■ **Data shown**:
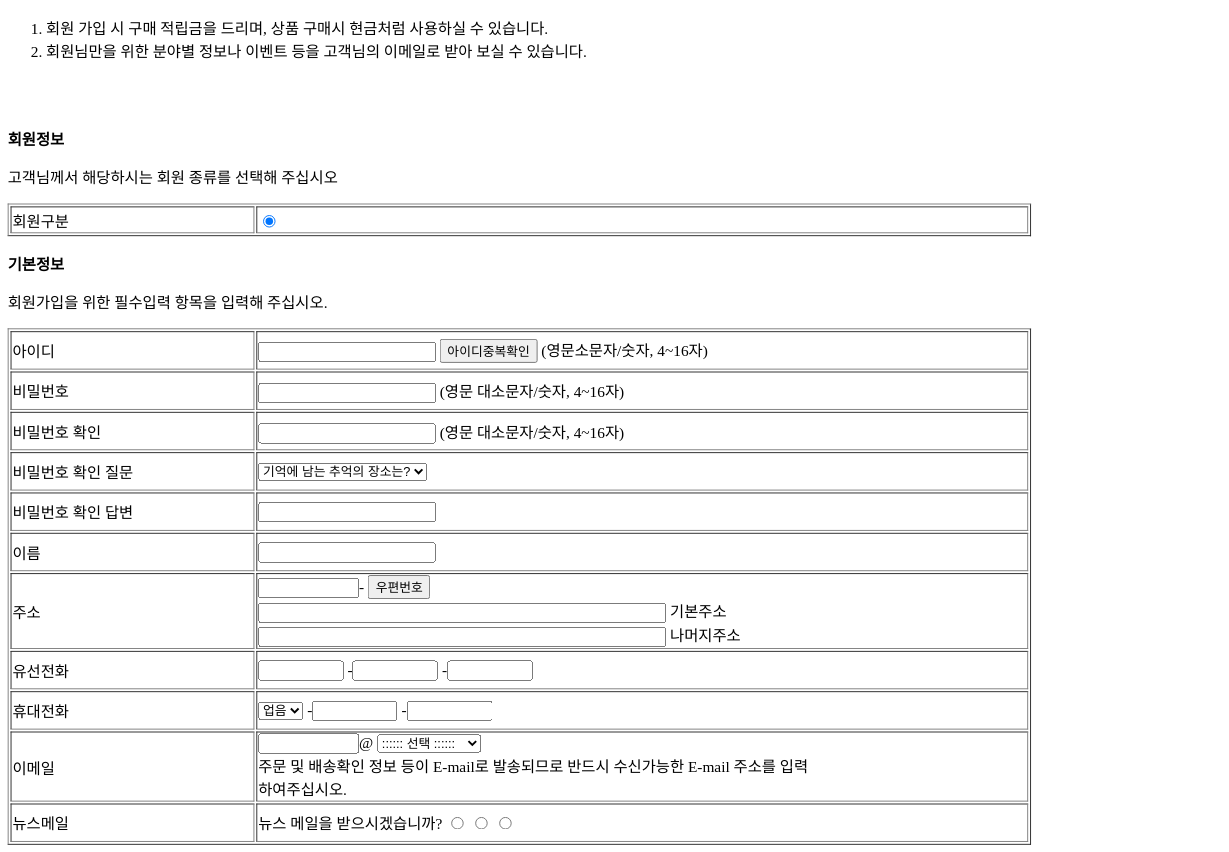
Repository: Leewonhoo/kostaweb
Page: Web_hello/WebContent/form.html
These files come from the project's save history. The page is drawn as it stood at one moment and after the next save; the edit follows.
The browser window is 1280 px wide. The pictures show the whole page, at 96% of full size.

Above is the page before, as saved 2017-09-08 07:08:52.

### Web_hello/WebContent/form.html
<!DOCTYPE html PUBLIC "-//W3C//DTD HTML 4.01 Transitional//EN" "http://www.w3.org/TR/html4/loose.dtd">
<html>
<head>
<meta http-equiv="Content-Type" content="text/html; charset=EUC-KR">
<title>Form 예제</title>
</head>
<body>
	<ol>
		<li>회원 가입 시 구매 적립금을 드리며, 상품 구매시 현금처럼 사용하실 수 있습니다.</li>
		<li>회원님만을 위한 분야별 정보나 이벤트 등을 고객님의 이메일로 받아 보실 수 있습니다.</li>
	</ol>
	<br><br>
	<p><b>회원정보</b></p>
	<p>고객님께서 해당하시는 회원 종류를 선택해 주십시오</p>
	<table border="1">
		<tr>
			<td width="250px">회원구분</td>
			<td width="800px"><input type="radio" value="개인회원" checked="checked"></td>
		</tr>
	</table>
	<p><b>기본정보</b></p>
	<p>회원가입을 위한 필수입력 항목을 입력해 주십시오.</p>
	<table border="1">
		<tr height="40px">
			<td width="250px">아이디</td>
			<td width="800px">
				<input type="text" size="20">
				<input type="button" value="아이디중복확인">
				(영문소문자/숫자, 4~16자)
			</td>
		</tr>
		<tr height="40px">
			<td width="250px">비밀번호</td>
			<td width="800px">
				<input type="password" size="20">
				(영문 대소문자/숫자, 4~16자)
			</td>
		</tr>
		<tr height="40px">
			<td width="250px">비밀번호 확인</td>
			<td width="800px">
				<input type="password" size="20">
				(영문 대소문자/숫자, 4~16자)
			</td>
		</tr>
		<tr height="40px">
			<td width="250px">비밀번호 확인 질문</td>
			<td width="800px">
				<select>
					<option>기억에 남는 추억의 장소는?</option>
				</select>
			</td>
		</tr>
		<tr height="40px">
			<td width="250px">비밀번호 확인 답변</td>
			<td width="800px">
				<input type="text" size="20">
			</td>
		</tr>
		<tr height="40px">
			<td width="250px">이름</td>
			<td width="800px">
				<input type="text" size="20">
			</td>
		</tr>
		<tr height="40px">
			<td width="250px">주소</td>
			<td width="800px">
				<input type="text" size="10">-
				<input type="button" value="우편번호"><br>
				<input type="text" size="50"> 기본주소<br>
				<input type="text" size="50"> 나머지주소
			</td>
		</tr>
		<tr height="40px">
			<td width="250px">유선전화</td>
			<td width="800px">
				<input type="text" size="8">
				-<input type="text" size="8">
				-<input type="text" size="8">
			</td>
		</tr>
		<tr height="40px">
			<td width="250px">휴대전화</td>
			<td width="800px">
				<select><option>업음</option></select>
				-<input type="text" size="8">
				-<input type="text" size="8">
			</td>
		</tr>
		<tr height="40px">
			<td width="250px">이메일</td>
			<td width="800px">
				<input type="text" size="10">@
				<select size="1">
					<option>:::::: 선택 ::::::</option>
					<option>chol.com</option>
					<option>daum.net</option>
					<option>dreamwiz.com</option>
					<option>empal.com</option>
					<option>gmail.com</option>
					<option>hanmail.net</option>
					<option>hanmir.com</option>
					<option>hanafos.com</option>
					<option>hotmail.com</option>
					<option>lycos.co.kr</option>
					<option>nate.com</option>
					<option>naver.com</option>
					<option>paran.com</option>
					<option>yahoo.co.kr</option>
					<option>직접입력</option>
				</select>
				<div>주문 및 배송확인 정보 등이 E-mail로 발송되므로 반드시 수신가능한 E-mail 주소를 입력<br>
				하여주십시오.</div>
			</td>
		</tr>
		<tr height="40px">
			<td width="250px">뉴스메일</td>
			<td width="800px">
				뉴스 메일을 받으시겠습니까?
				<input type="radio" value="동의"/>
				<input type="radio" value="동의안함"/>
				<input type="radio" value="절대수신안함"/>
			</td>
		</tr>
	</table>
</body>
</html>

After the next save:
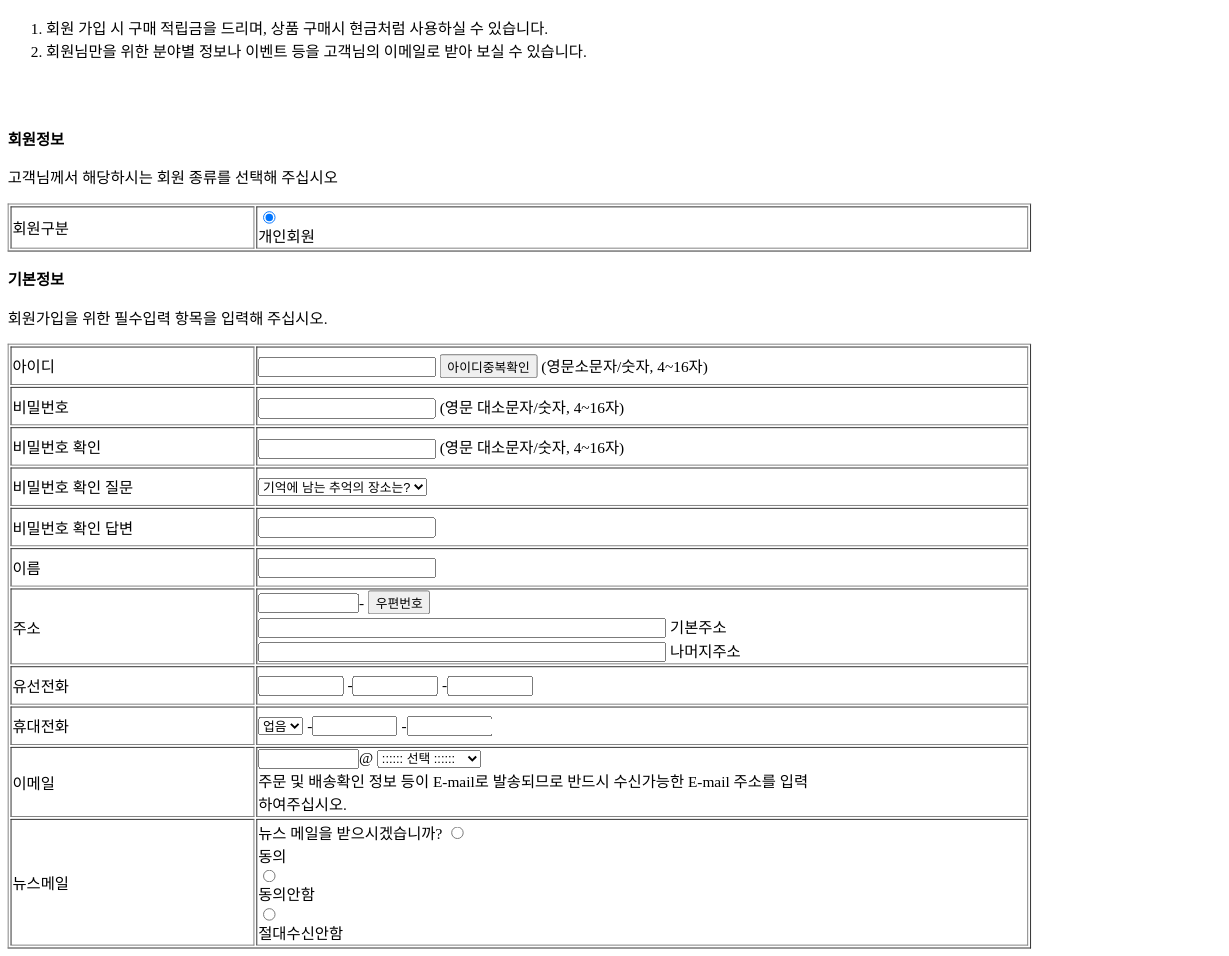
Saved 69 s later.
--- a/Web_hello/WebContent/form.html
+++ b/Web_hello/WebContent/form.html
@@ -15,7 +15,10 @@
 	<table border="1">
 		<tr>
 			<td width="250px">회원구분</td>
-			<td width="800px"><input type="radio" value="개인회원" checked="checked"></td>
+			<td width="800px">
+				<input type="radio" value="개인회원" checked="checked">
+				<div>개인회원</div>
+			</td>
 		</tr>
 	</table>
 	<p><b>기본정보</b></p>
@@ -118,9 +121,9 @@
 			<td width="250px">뉴스메일</td>
 			<td width="800px">
 				뉴스 메일을 받으시겠습니까?
-				<input type="radio" value="동의"/>
-				<input type="radio" value="동의안함"/>
-				<input type="radio" value="절대수신안함"/>
+				<input type="radio" value="동의"><div>동의</div>
+				<input type="radio" value="동의안함"><div>동의안함</div>
+				<input type="radio" value="절대수신안함"><div>절대수신안함</div>
 			</td>
 		</tr>
 	</table>

After the save that followed:
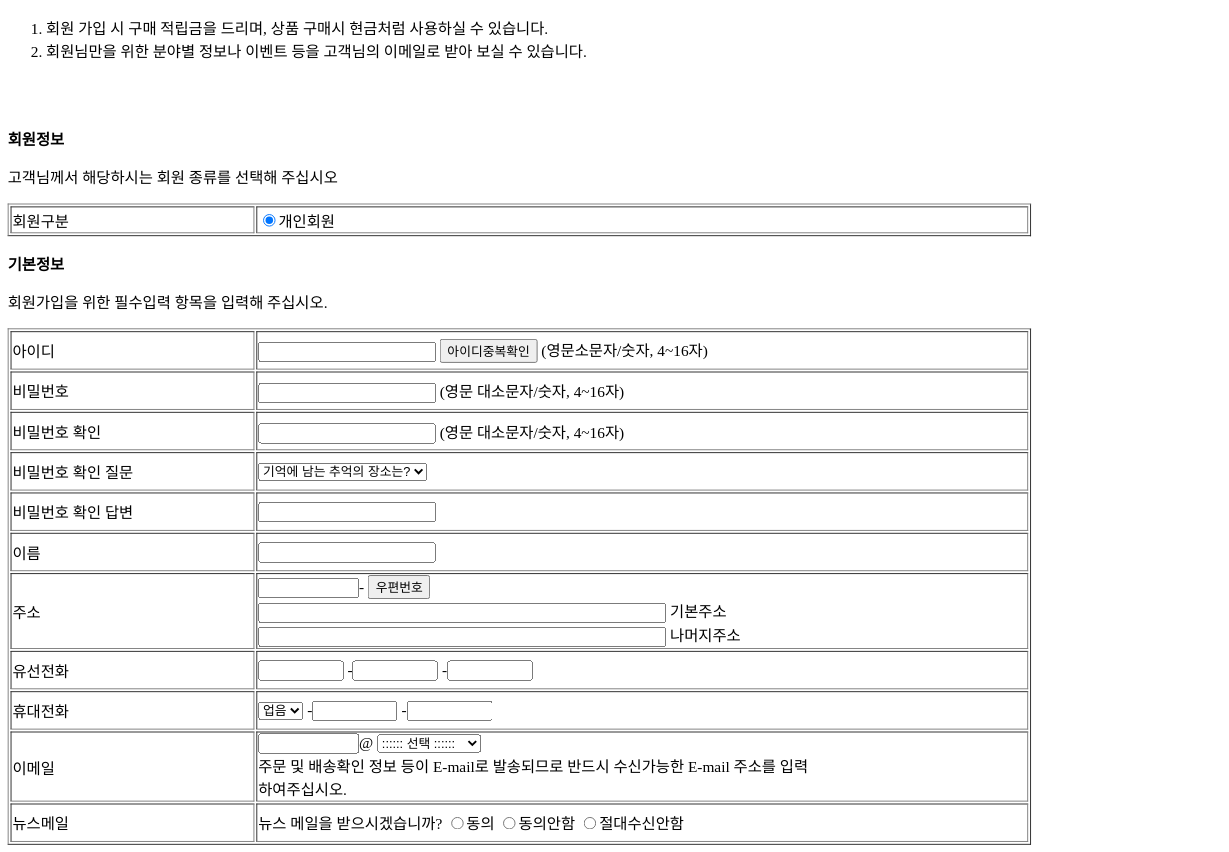
Saved 30 s later.
--- a/Web_hello/WebContent/form.html
+++ b/Web_hello/WebContent/form.html
@@ -16,8 +16,7 @@
 		<tr>
 			<td width="250px">회원구분</td>
 			<td width="800px">
-				<input type="radio" value="개인회원" checked="checked">
-				<div>개인회원</div>
+				<input type="radio" value="개인회원" checked="checked">개인회원
 			</td>
 		</tr>
 	</table>
@@ -121,9 +120,9 @@
 			<td width="250px">뉴스메일</td>
 			<td width="800px">
 				뉴스 메일을 받으시겠습니까?
-				<input type="radio" value="동의"><div>동의</div>
-				<input type="radio" value="동의안함"><div>동의안함</div>
-				<input type="radio" value="절대수신안함"><div>절대수신안함</div>
+				<input type="radio" value="동의">동의
+				<input type="radio" value="동의안함">동의안함
+				<input type="radio" value="절대수신안함">절대수신안함
 			</td>
 		</tr>
 	</table>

■ **What you have to do**:
Copy all of the material word for word, and include none of its pictures.

■ **Answer to this exercise**:
Repository: Leewonhoo/kostaweb
Page: Web_hello/WebContent/form.html
These files come from the project's save history. The page is drawn as it stood at one moment and after the next save; the edit follows.
The browser window is 1280 px wide. The pictures show the whole page, at 96% of full size.

Above is the page before, as saved 2017-09-08 07:08:52.

### Web_hello/WebContent/form.html
<!DOCTYPE html PUBLIC "-//W3C//DTD HTML 4.01 Transitional//EN" "http://www.w3.org/TR/html4/loose.dtd">
<html>
<head>
<meta http-equiv="Content-Type" content="text/html; charset=EUC-KR">
<title>Form 예제</title>
</head>
<body>
	<ol>
		<li>회원 가입 시 구매 적립금을 드리며, 상품 구매시 현금처럼 사용하실 수 있습니다.</li>
		<li>회원님만을 위한 분야별 정보나 이벤트 등을 고객님의 이메일로 받아 보실 수 있습니다.</li>
	</ol>
	<br><br>
	<p><b>회원정보</b></p>
	<p>고객님께서 해당하시는 회원 종류를 선택해 주십시오</p>
	<table border="1">
		<tr>
			<td width="250px">회원구분</td>
			<td width="800px"><input type="radio" value="개인회원" checked="checked"></td>
		</tr>
	</table>
	<p><b>기본정보</b></p>
	<p>회원가입을 위한 필수입력 항목을 입력해 주십시오.</p>
	<table border="1">
		<tr height="40px">
			<td width="250px">아이디</td>
			<td width="800px">
				<input type="text" size="20">
				<input type="button" value="아이디중복확인">
				(영문소문자/숫자, 4~16자)
			</td>
		</tr>
		<tr height="40px">
			<td width="250px">비밀번호</td>
			<td width="800px">
				<input type="password" size="20">
				(영문 대소문자/숫자, 4~16자)
			</td>
		</tr>
		<tr height="40px">
			<td width="250px">비밀번호 확인</td>
			<td width="800px">
				<input type="password" size="20">
				(영문 대소문자/숫자, 4~16자)
			</td>
		</tr>
		<tr height="40px">
			<td width="250px">비밀번호 확인 질문</td>
			<td width="800px">
				<select>
					<option>기억에 남는 추억의 장소는?</option>
				</select>
			</td>
		</tr>
		<tr height="40px">
			<td width="250px">비밀번호 확인 답변</td>
			<td width="800px">
				<input type="text" size="20">
			</td>
		</tr>
		<tr height="40px">
			<td width="250px">이름</td>
			<td width="800px">
				<input type="text" size="20">
			</td>
		</tr>
		<tr height="40px">
			<td width="250px">주소</td>
			<td width="800px">
				<input type="text" size="10">-
				<input type="button" value="우편번호"><br>
				<input type="text" size="50"> 기본주소<br>
				<input type="text" size="50"> 나머지주소
			</td>
		</tr>
		<tr height="40px">
			<td width="250px">유선전화</td>
			<td width="800px">
				<input type="text" size="8">
				-<input type="text" size="8">
				-<input type="text" size="8">
			</td>
		</tr>
		<tr height="40px">
			<td width="250px">휴대전화</td>
			<td width="800px">
				<select><option>업음</option></select>
				-<input type="text" size="8">
				-<input type="text" size="8">
			</td>
		</tr>
		<tr height="40px">
			<td width="250px">이메일</td>
			<td width="800px">
				<input type="text" size="10">@
				<select size="1">
					<option>:::::: 선택 ::::::</option>
					<option>chol.com</option>
					<option>daum.net</option>
					<option>dreamwiz.com</option>
					<option>empal.com</option>
					<option>gmail.com</option>
					<option>hanmail.net</option>
					<option>hanmir.com</option>
					<option>hanafos.com</option>
					<option>hotmail.com</option>
					<option>lycos.co.kr</option>
					<option>nate.com</option>
					<option>naver.com</option>
					<option>paran.com</option>
					<option>yahoo.co.kr</option>
					<option>직접입력</option>
				</select>
				<div>주문 및 배송확인 정보 등이 E-mail로 발송되므로 반드시 수신가능한 E-mail 주소를 입력<br>
				하여주십시오.</div>
			</td>
		</tr>
		<tr height="40px">
			<td width="250px">뉴스메일</td>
			<td width="800px">
				뉴스 메일을 받으시겠습니까?
				<input type="radio" value="동의"/>
				<input type="radio" value="동의안함"/>
				<input type="radio" value="절대수신안함"/>
			</td>
		</tr>
	</table>
</body>
</html>

After the next save:
Saved 69 s later.
--- a/Web_hello/WebContent/form.html
+++ b/Web_hello/WebContent/form.html
@@ -15,7 +15,10 @@
 	<table border="1">
 		<tr>
 			<td width="250px">회원구분</td>
-			<td width="800px"><input type="radio" value="개인회원" checked="checked"></td>
+			<td width="800px">
+				<input type="radio" value="개인회원" checked="checked">
+				<div>개인회원</div>
+			</td>
 		</tr>
 	</table>
 	<p><b>기본정보</b></p>
@@ -118,9 +121,9 @@
 			<td width="250px">뉴스메일</td>
 			<td width="800px">
 				뉴스 메일을 받으시겠습니까?
-				<input type="radio" value="동의"/>
-				<input type="radio" value="동의안함"/>
-				<input type="radio" value="절대수신안함"/>
+				<input type="radio" value="동의"><div>동의</div>
+				<input type="radio" value="동의안함"><div>동의안함</div>
+				<input type="radio" value="절대수신안함"><div>절대수신안함</div>
 			</td>
 		</tr>
 	</table>

After the save that followed:
Saved 30 s later.
--- a/Web_hello/WebContent/form.html
+++ b/Web_hello/WebContent/form.html
@@ -16,8 +16,7 @@
 		<tr>
 			<td width="250px">회원구분</td>
 			<td width="800px">
-				<input type="radio" value="개인회원" checked="checked">
-				<div>개인회원</div>
+				<input type="radio" value="개인회원" checked="checked">개인회원
 			</td>
 		</tr>
 	</table>
@@ -121,9 +120,9 @@
 			<td width="250px">뉴스메일</td>
 			<td width="800px">
 				뉴스 메일을 받으시겠습니까?
-				<input type="radio" value="동의"><div>동의</div>
-				<input type="radio" value="동의안함"><div>동의안함</div>
-				<input type="radio" value="절대수신안함"><div>절대수신안함</div>
+				<input type="radio" value="동의">동의
+				<input type="radio" value="동의안함">동의안함
+				<input type="radio" value="절대수신안함">절대수신안함
 			</td>
 		</tr>
 	</table>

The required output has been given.